• [WHAT YOU ARE ASKED TO DO]
If a picture appears in the records below, drop it, and reproduce everything else exactly.

• [DATASET CONTENT]

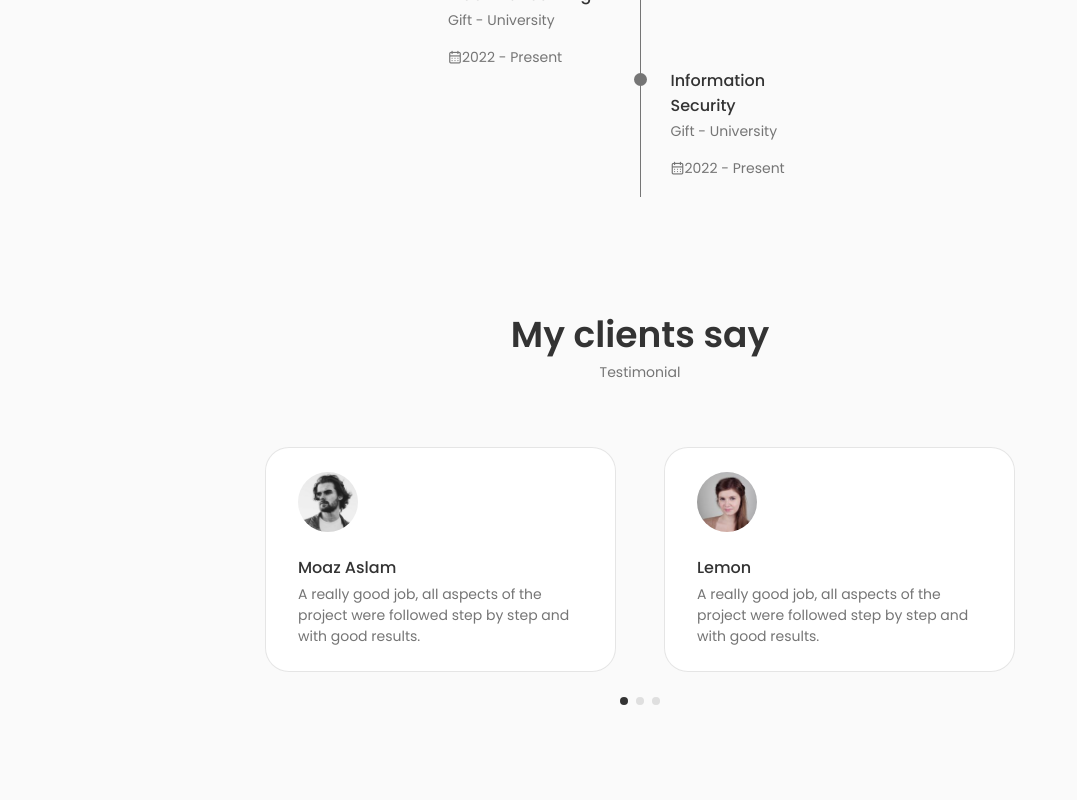
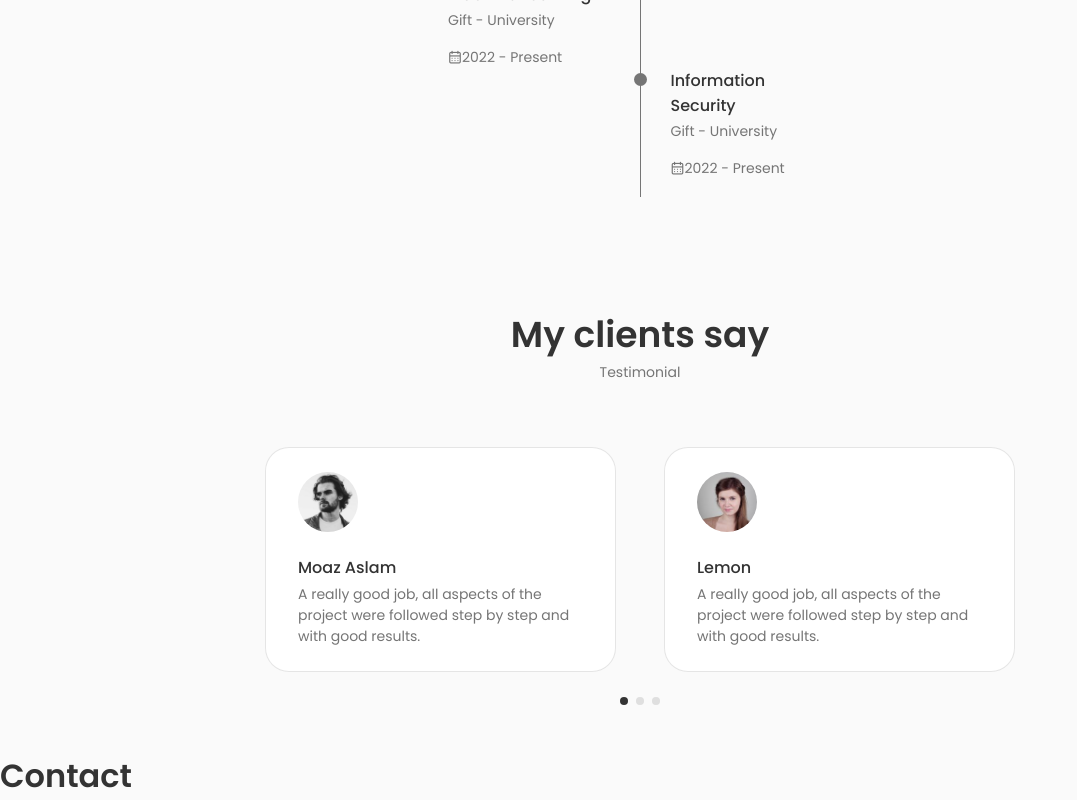
Before and after one commit to BADARRASHEED/Portfolio, a React (Create React App) app: page / in a window 1280 px wide. Shown: the part 2252-3052 px from the top of the page, without its empty margins (0-1077 px from the left). Before the commit the page ends 3004 px from the top, so only its background shows below. Built offline with nearby package versions, Linux system fonts and the light colour scheme.

Commit message:
Contact Section start

```diff
--- a/src/App.js
+++ b/src/App.js
@@ -7,6 +7,7 @@ import Skills from "./components/skills/Skills";
 import Services from "./components/services/Services";
 import Qualification from "./components/qualification/Qualification";
 import Testimonials from "./components/testimonials/Testimonials";
+import Contact from "./components/contact/Contact";
 
 const App = () => {
   return (
@@ -19,6 +20,7 @@ const App = () => {
         <Services />
         <Qualification />
         <Testimonials />
+        <Contact />
       </main>
     </>
   );
--- /dev/null
+++ b/src/components/contact/Contact.jsx
@@ -0,0 +1,12 @@
+import React from "react";
+import "./contact.css";
+
+const Contact = () => {
+  return (
+    <div>
+      <h1>Contact</h1>
+    </div>
+  );
+};
+
+export default Contact;
--- a/src/components/skills/Skills.jsx
+++ b/src/components/skills/Skills.jsx
@@ -5,7 +5,7 @@ import Backend from "./Backend";
 
 const Skills = () => {
   return (
-    <section className="skills section" id="section">
+    <section className="skills section" id="skills">
       <h2 className="section_title">Skills</h2>
       <span className="section_subtitle">My technical level</span>
 
```
Also changed, not shown: src/components/contact/contact.css (added).
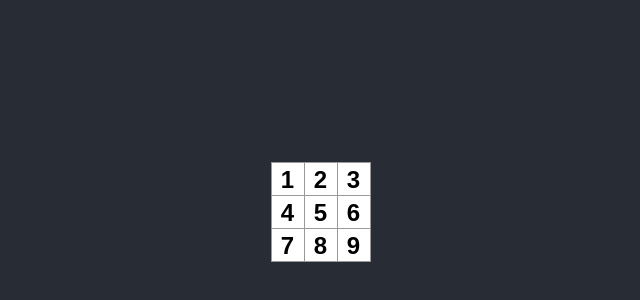
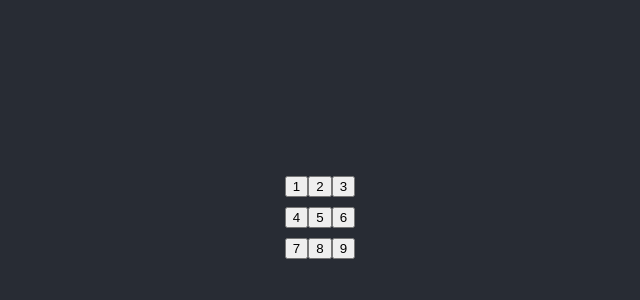
Before and after one commit to libertia/react-course-excercise, a React (Create React App) app: page / in a window 1280 px wide. Shown: the part 188-488 px from the top of the page, without its empty margins (320-960 px from the left). Built offline with nearby package versions, Linux system fonts and the light colour scheme.

Commit message:
add excercise 2

```diff
--- a/src/App.tsx
+++ b/src/App.tsx
@@ -1,29 +1,11 @@
 import './App.css';
+import ComponentExcercise from './pages/excercise';
 
 function App() {
   return (
     <div className="App">
       <header className="App-header">
-        {/* Insert Hello component Here */}
-
-        {/* Make this components */}
-        <div>
-          <div className="board-row">
-            <button className="square">1</button>
-            <button className="square">2</button>
-            <button className="square">3</button>
-          </div>
-          <div className="board-row">
-            <button className="square">4</button>
-            <button className="square">5</button>
-            <button className="square">6</button>
-          </div>
-          <div className="board-row">
-            <button className="square">7</button>
-            <button className="square">8</button>
-            <button className="square">9</button>
-          </div>
-        </div>
+        <ComponentExcercise />
       </header>
     </div>
   );
--- a/src/index.css
+++ b/src/index.css
@@ -13,7 +13,7 @@
 }
 
 
-.square {
+/* .square {
   background: #fff;
   border: 1px solid #999;
   float: left;
@@ -32,4 +32,4 @@
   clear: both;
   content: '';
   display: table;
-}
+} */
--- /dev/null
+++ b/src/pages/excercise.tsx
@@ -0,0 +1,30 @@
+
+
+function ComponentExcercise()   {
+  return (
+    <>
+      {/* Insert Hello component Here */}
+
+      {/* Make this components */}
+      <div>
+        <div className="board-row">
+          <button className="square">1</button>
+          <button className="square">2</button>
+          <button className="square">3</button>
+        </div>
+        <div className="board-row">
+          <button className="square">4</button>
+          <button className="square">5</button>
+          <button className="square">6</button>
+        </div>
+        <div className="board-row">
+          <button className="square">7</button>
+          <button className="square">8</button>
+          <button className="square">9</button>
+        </div>
+      </div>
+    </>
+  )
+}
+
+export default ComponentExcercise
```
Also changed, not shown: src/components/ex2/Square.tsx (added, +7 -0 lines), src/pages/excercise2.tsx (added, +31 -0 lines), 1 other file (tests, documents, lock files or other folders).
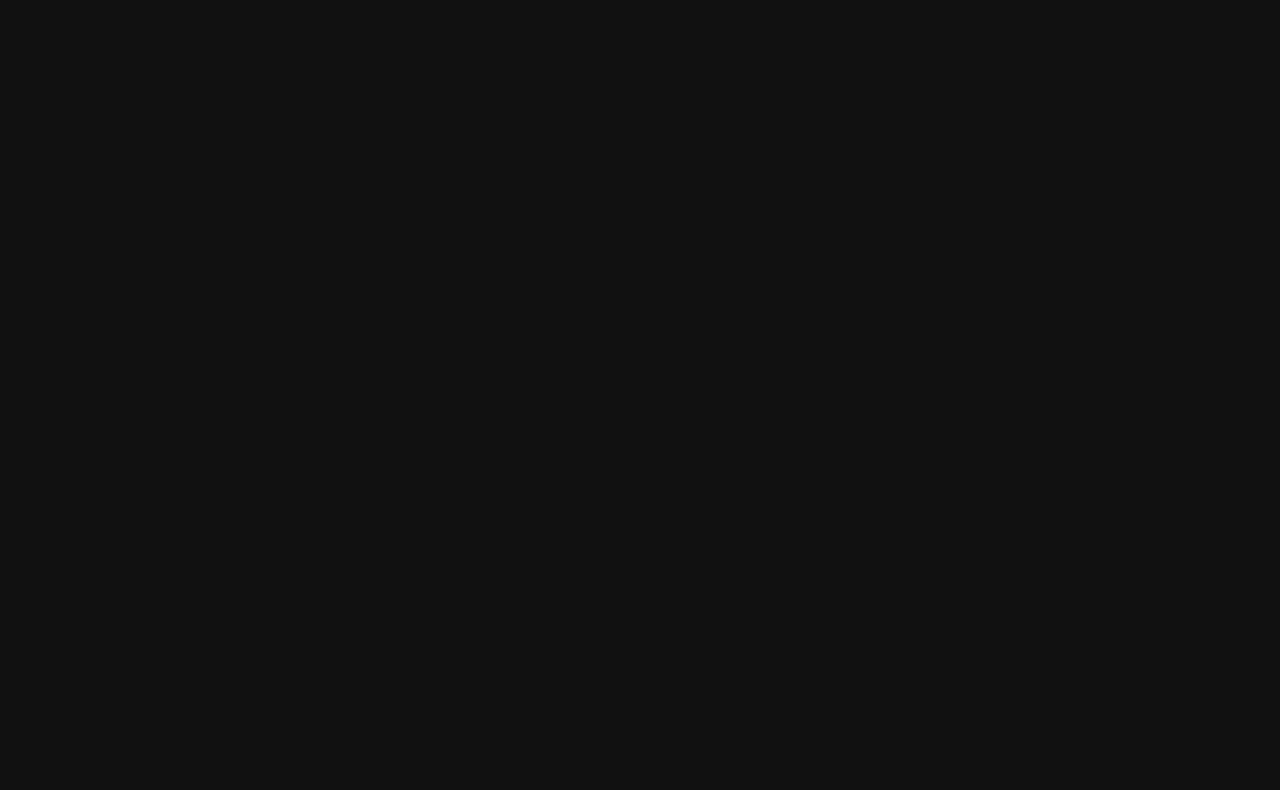
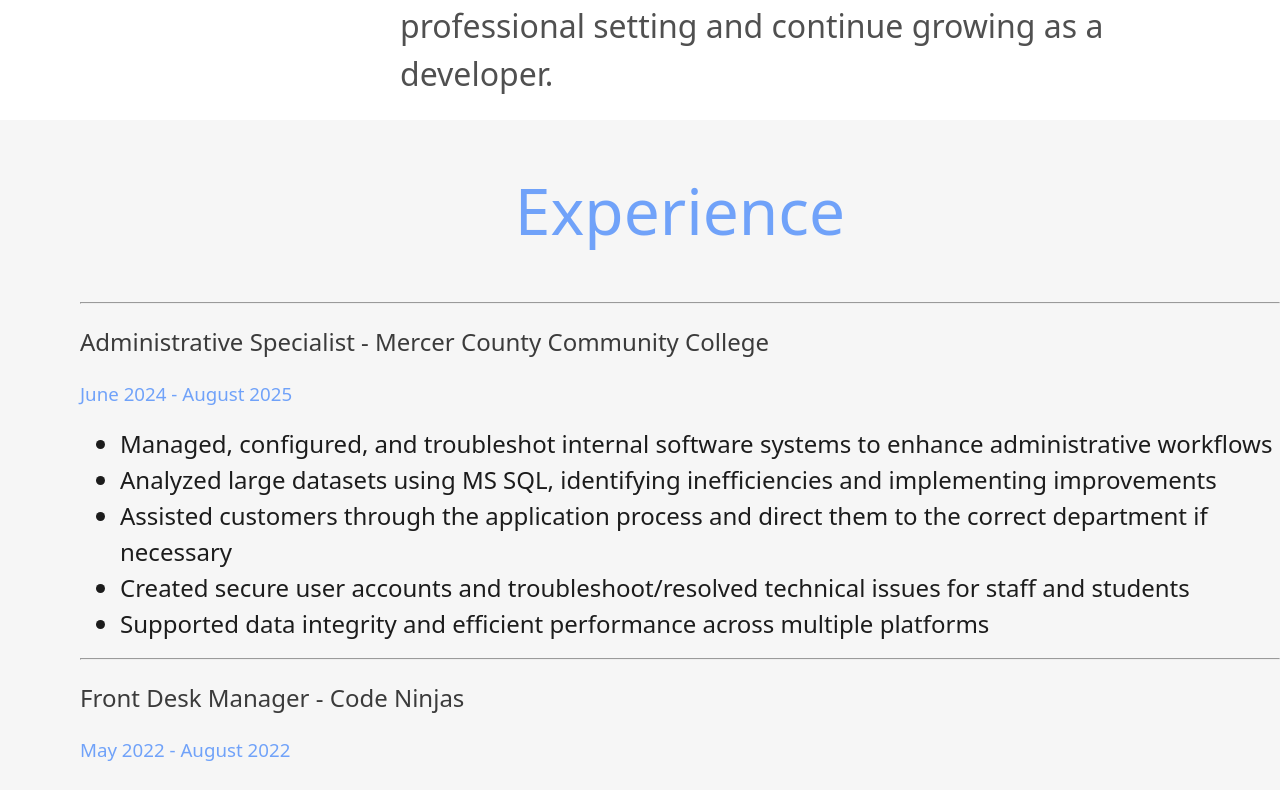
Before and after one commit to michael-v-b/portfolio, a React (Vite) app in the folder home-website/: page / in a window 1280 px wide. Shown: the part 1246-2036 px from the top of the page. Built offline with nearby package versions, Linux system fonts and the light colour scheme.

Commit message:
update experience section to be scalable

```diff
--- a/home-website/src/About/About.jsx
+++ b/home-website/src/About/About.jsx
@@ -1,8 +1,10 @@
+import "./About.css";
+
 const About = () => {
   return (
     <>
       <div className="about-container">
-        <h2 className="about-header">About Me</h2>
+        <h1 className="about-header">About Me</h1>
         <div className="about-text-container">
           <div className="about-photo" />
           <div className="about-text">
--- a/home-website/src/App.jsx
+++ b/home-website/src/App.jsx
@@ -3,6 +3,8 @@
 import Background from "./Background/Background";
 import DownArrow from "./assets/down-arrow.svg?react";
 import About from "./About/About";
+import Projects from "./Projects/Projects";
+import Experience from "./Experience/Experience";
 import { motion } from "framer-motion";
 import "./App.css";
 
@@ -28,6 +30,8 @@
         </motion.div>
 
         <About />
+        <Experience />
+        <Projects />
 
         <Banner />
       </div>
--- /dev/null
+++ b/home-website/src/Experience/Experience.css
@@ -0,0 +1,37 @@
+:root{
+    --experience-color: #70a2f9;
+    --job-color:#3b3b3b;
+    --job-range:#70a2f9;
+}
+
+.experience-background{
+    width:100vw;
+    padding-bottom:10vh;
+    color:rgb(28, 28, 28);
+    background-color:rgb(246, 246, 246);
+}
+
+.experience-container{
+    margin-left:10vh;
+}
+
+.experience-title{
+    color:var(--experience-color);
+    font-size:8vh;
+    font-weight:300;
+    text-align:center;
+}
+
+.job-title{
+    color:var(--job-color);
+    font-weight:500;
+}
+
+.job-time-range{
+    color:var(--job-range);
+    font-weight:500;
+}
+
+.job-responsibility{
+    font-size:3vh;
+}
--- /dev/null
+++ b/home-website/src/Experience/Experience.jsx
@@ -0,0 +1,40 @@
+import "./Experience.css";
+import Job from "./Job";
+
+const Experience = () => {
+  return (
+    <>
+      <div className="experience-background">
+        <div className="experience-container">
+          <h1 className="experience-title"> Experience</h1>
+          <hr />
+          <Job
+            title="Administrative Specialist"
+            company="Mercer County Community College"
+            range="June 2024 - August 2025"
+            responsibilities={[
+              "Managed, configured, and troubleshot internal software systems to enhance administrative workflows",
+              "Analyzed large datasets using MS SQL, identifying inefficiencies and implementing improvements",
+              "Assisted customers through the application process and direct them to the correct department if necessary",
+              "Created secure user accounts and troubleshoot/resolved technical issues for staff and students",
+              "Supported data integrity and efficient performance across multiple platforms",
+            ]}
+          />
+          <hr />
+          <Job
+            title="Front Desk Manager"
+            company="Code Ninjas"
+            range="May 2022 - August 2022"
+            responsibilities={[
+              "Utilized custom software to teach children varying coding concepts using JavaScript",
+              "Troubleshoot technical issues regarding Code Ninjas teaching platform, 3D Printer and other technology",
+              "Designed organizational documents to keep track of over 60 children",
+            ]}
+          />
+        </div>
+      </div>
+    </>
+  );
+};
+
+export default Experience;
--- /dev/null
+++ b/home-website/src/Experience/Job.jsx
@@ -0,0 +1,25 @@
+import "./Experience.css";
+
+const Job = ({ title, company, range, responsibilities }) => {
+  return (
+    <>
+      <div className="job">
+        <h2 className="job-title">
+          {title} - <span>{company}</span>
+        </h2>
+        <h3 className="job-time-range">{range}</h3>
+        <ul>
+          {responsibilities.map((value, index) => {
+            return (
+              <li key={index} className="job-responsibility">
+                {value}
+              </li>
+            );
+          })}
+        </ul>
+      </div>
+    </>
+  );
+};
+
+export default Job;
--- /dev/null
+++ b/home-website/src/Projects/Projects.jsx
@@ -0,0 +1,8 @@
+const Projects = () => {
+  return (
+    <>
+      <div>THIS IS WHERE THE PROJECTS WILL GO</div>
+    </>
+  );
+};
+export default Projects;
```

• [ANSWER]
Before and after one commit to BADARRASHEED/Portfolio, a React (Create React App) app: page / in a window 1280 px wide. Shown: the part 2252-3052 px from the top of the page, without its empty margins (0-1077 px from the left). Before the commit the page ends 3004 px from the top, so only its background shows below. Built offline with nearby package versions, Linux system fonts and the light colour scheme.

Commit message:
Contact Section start

```diff
--- a/src/App.js
+++ b/src/App.js
@@ -7,6 +7,7 @@ import Skills from "./components/skills/Skills";
 import Services from "./components/services/Services";
 import Qualification from "./components/qualification/Qualification";
 import Testimonials from "./components/testimonials/Testimonials";
+import Contact from "./components/contact/Contact";
 
 const App = () => {
   return (
@@ -19,6 +20,7 @@ const App = () => {
         <Services />
         <Qualification />
         <Testimonials />
+        <Contact />
       </main>
     </>
   );
--- /dev/null
+++ b/src/components/contact/Contact.jsx
@@ -0,0 +1,12 @@
+import React from "react";
+import "./contact.css";
+
+const Contact = () => {
+  return (
+    <div>
+      <h1>Contact</h1>
+    </div>
+  );
+};
+
+export default Contact;
--- a/src/components/skills/Skills.jsx
+++ b/src/components/skills/Skills.jsx
@@ -5,7 +5,7 @@ import Backend from "./Backend";
 
 const Skills = () => {
   return (
-    <section className="skills section" id="section">
+    <section className="skills section" id="skills">
       <h2 className="section_title">Skills</h2>
       <span className="section_subtitle">My technical level</span>
 
```
Also changed, not shown: src/components/contact/contact.css (added).
Before and after one commit to libertia/react-course-excercise, a React (Create React App) app: page / in a window 1280 px wide. Shown: the part 188-488 px from the top of the page, without its empty margins (320-960 px from the left). Built offline with nearby package versions, Linux system fonts and the light colour scheme.

Commit message:
add excercise 2

```diff
--- a/src/App.tsx
+++ b/src/App.tsx
@@ -1,29 +1,11 @@
 import './App.css';
+import ComponentExcercise from './pages/excercise';
 
 function App() {
   return (
     <div className="App">
       <header className="App-header">
-        {/* Insert Hello component Here */}
-
-        {/* Make this components */}
-        <div>
-          <div className="board-row">
-            <button className="square">1</button>
-            <button className="square">2</button>
-            <button className="square">3</button>
-          </div>
-          <div className="board-row">
-            <button className="square">4</button>
-            <button className="square">5</button>
-            <button className="square">6</button>
-          </div>
-          <div className="board-row">
-            <button className="square">7</button>
-            <button className="square">8</button>
-            <button className="square">9</button>
-          </div>
-        </div>
+        <ComponentExcercise />
       </header>
     </div>
   );
--- a/src/index.css
+++ b/src/index.css
@@ -13,7 +13,7 @@
 }
 
 
-.square {
+/* .square {
   background: #fff;
   border: 1px solid #999;
   float: left;
@@ -32,4 +32,4 @@
   clear: both;
   content: '';
   display: table;
-}
+} */
--- /dev/null
+++ b/src/pages/excercise.tsx
@@ -0,0 +1,30 @@
+
+
+function ComponentExcercise()   {
+  return (
+    <>
+      {/* Insert Hello component Here */}
+
+      {/* Make this components */}
+      <div>
+        <div className="board-row">
+          <button className="square">1</button>
+          <button className="square">2</button>
+          <button className="square">3</button>
+        </div>
+        <div className="board-row">
+          <button className="square">4</button>
+          <button className="square">5</button>
+          <button className="square">6</button>
+        </div>
+        <div className="board-row">
+          <button className="square">7</button>
+          <button className="square">8</button>
+          <button className="square">9</button>
+        </div>
+      </div>
+    </>
+  )
+}
+
+export default ComponentExcercise
```
Also changed, not shown: src/components/ex2/Square.tsx (added, +7 -0 lines), src/pages/excercise2.tsx (added, +31 -0 lines), 1 other file (tests, documents, lock files or other folders).
Before and after one commit to michael-v-b/portfolio, a React (Vite) app in the folder home-website/: page / in a window 1280 px wide. Shown: the part 1246-2036 px from the top of the page. Built offline with nearby package versions, Linux system fonts and the light colour scheme.

Commit message:
update experience section to be scalable

```diff
--- a/home-website/src/About/About.jsx
+++ b/home-website/src/About/About.jsx
@@ -1,8 +1,10 @@
+import "./About.css";
+
 const About = () => {
   return (
     <>
       <div className="about-container">
-        <h2 className="about-header">About Me</h2>
+        <h1 className="about-header">About Me</h1>
         <div className="about-text-container">
           <div className="about-photo" />
           <div className="about-text">
--- a/home-website/src/App.jsx
+++ b/home-website/src/App.jsx
@@ -3,6 +3,8 @@
 import Background from "./Background/Background";
 import DownArrow from "./assets/down-arrow.svg?react";
 import About from "./About/About";
+import Projects from "./Projects/Projects";
+import Experience from "./Experience/Experience";
 import { motion } from "framer-motion";
 import "./App.css";
 
@@ -28,6 +30,8 @@
         </motion.div>
 
         <About />
+        <Experience />
+        <Projects />
 
         <Banner />
       </div>
--- /dev/null
+++ b/home-website/src/Experience/Experience.css
@@ -0,0 +1,37 @@
+:root{
+    --experience-color: #70a2f9;
+    --job-color:#3b3b3b;
+    --job-range:#70a2f9;
+}
+
+.experience-background{
+    width:100vw;
+    padding-bottom:10vh;
+    color:rgb(28, 28, 28);
+    background-color:rgb(246, 246, 246);
+}
+
+.experience-container{
+    margin-left:10vh;
+}
+
+.experience-title{
+    color:var(--experience-color);
+    font-size:8vh;
+    font-weight:300;
+    text-align:center;
+}
+
+.job-title{
+    color:var(--job-color);
+    font-weight:500;
+}
+
+.job-time-range{
+    color:var(--job-range);
+    font-weight:500;
+}
+
+.job-responsibility{
+    font-size:3vh;
+}
--- /dev/null
+++ b/home-website/src/Experience/Experience.jsx
@@ -0,0 +1,40 @@
+import "./Experience.css";
+import Job from "./Job";
+
+const Experience = () => {
+  return (
+    <>
+      <div className="experience-background">
+        <div className="experience-container">
+          <h1 className="experience-title"> Experience</h1>
+          <hr />
+          <Job
+            title="Administrative Specialist"
+            company="Mercer County Community College"
+            range="June 2024 - August 2025"
+            responsibilities={[
+              "Managed, configured, and troubleshot internal software systems to enhance administrative workflows",
+              "Analyzed large datasets using MS SQL, identifying inefficiencies and implementing improvements",
+              "Assisted customers through the application process and direct them to the correct department if necessary",
+              "Created secure user accounts and troubleshoot/resolved technical issues for staff and students",
+              "Supported data integrity and efficient performance across multiple platforms",
+            ]}
+          />
+          <hr />
+          <Job
+            title="Front Desk Manager"
+            company="Code Ninjas"
+            range="May 2022 - August 2022"
+            responsibilities={[
+              "Utilized custom software to teach children varying coding concepts using JavaScript",
+              "Troubleshoot technical issues regarding Code Ninjas teaching platform, 3D Printer and other technology",
+              "Designed organizational documents to keep track of over 60 children",
+            ]}
+          />
+        </div>
+      </div>
+    </>
+  );
+};
+
+export default Experience;
--- /dev/null
+++ b/home-website/src/Experience/Job.jsx
@@ -0,0 +1,25 @@
+import "./Experience.css";
+
+const Job = ({ title, company, range, responsibilities }) => {
+  return (
+    <>
+      <div className="job">
+        <h2 className="job-title">
+          {title} - <span>{company}</span>
+        </h2>
+        <h3 className="job-time-range">{range}</h3>
+        <ul>
+          {responsibilities.map((value, index) => {
+            return (
+              <li key={index} className="job-responsibility">
+                {value}
+              </li>
+            );
+          })}
+        </ul>
+      </div>
+    </>
+  );
+};
+
+export default Job;
--- /dev/null
+++ b/home-website/src/Projects/Projects.jsx
@@ -0,0 +1,8 @@
+const Projects = () => {
+  return (
+    <>
+      <div>THIS IS WHERE THE PROJECTS WILL GO</div>
+    </>
+  );
+};
+export default Projects;
```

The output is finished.